Solidarity is a way of life for the Cuban people and their elected government. Currently this solidarity in seen in the number of Cuban doctors and other medical professionals that are working in countries outside of Cuba. They number more than 50,000. They are providing services in 66 countries found in Latin America, Africa, and the Middle East. In Brazil there will be 11,430 by the end of March of this year. These medical personnel also serve to help the Cuban economy since they generate over $6 billion a year for the Cuban people from the compensation paid for their servicres. This amount is more than twice the $2.5 billion generated by tourism to the tropical island paradise.
One might think, “Well what about the medical needs in Cuba?” A fair question.
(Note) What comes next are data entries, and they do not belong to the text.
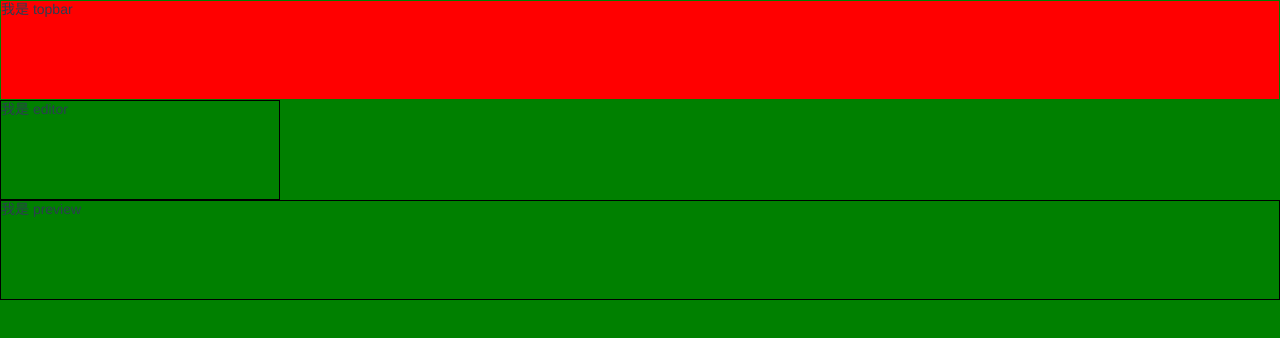
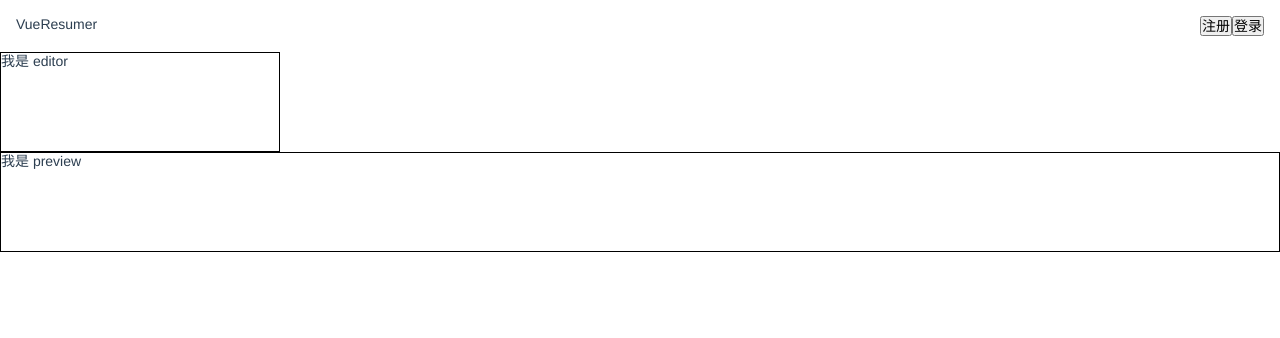
Before and after one commit to qinggge/vue-resume, a Vue app: page / in a window 1280 px wide. Shown: the top 338 px of the page. Built offline with nearby package versions, Linux system fonts and the light colour scheme.

Commit message:
import element-ui

```diff
--- a/package.json
+++ b/package.json
@@ -10,6 +10,7 @@
     "build": "node build/build.js"
   },
   "dependencies": {
+    "element-ui": "^2.4.5",
     "normalize.css": "^8.0.0",
     "vue": "^2.5.2"
   },
--- a/src/App.vue
+++ b/src/App.vue
@@ -36,11 +36,7 @@
   flex-direction: column;
   height: 100%;
 }
-.topbar {
-  background: red;
-}
 main{
-  background: green;
   display: flex;
   flex: 1;
   .editor{
--- a/src/components/Topbar.vue
+++ b/src/components/Topbar.vue
@@ -1,12 +1,19 @@
 <template>
     <div id="topbar">
-        我是 topbar
+        <div class="logo">
+            VueResumer
+        </div>
+        <div class="actions">
+            <button>注册</button>
+            <button>登录</button>
+        </div>
     </div>
 </template>
 
-<style>
+<style lang="scss">
     #topbar{
-        border: 1px solid green;
-        min-height: 100px;
+        display: flex;
+        justify-content: space-between;
+        padding: 16px;
     }
 </style>
```
Also changed, not shown: 1 other file (tests, documents, lock files or other folders).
Roberto Morales, the minister of health care in Cuba, assured the daily news paper Juventud Rebelde that people’s medical coverage in Cuba is not affected by the solidarity being provided overseas by Cuban doctors and other medical professionals. In fact, by United Nations Standards, Cuban people have one of the best health care delivery systems in the world. Morales went on to say that there is no justification for deficiencies related to lack of cleanliness, providing of meals, bed clothing and worker dicipline which can all tarnish the work of medical personnel in Cuba.
The president of Cuba, Raul Castro, announced in February a pay increase scheduled for medical sector workers because the main income for the Cuban econony comes from the work done by so many doctors and medical professionals working in these other countries.
Roberto Morales also spoke about the shortages in Cuba in “materials and technologies” in some hospitals, clinics and doctor’s offices and he announced for this year an investment of $91 million to buy replacement items and equipment and to introduce new technologies to address these shortages.
Photo: Students head to class at the Latin American Medical School (ELAM) in Havana, Cuba. Javier Galeamo/AP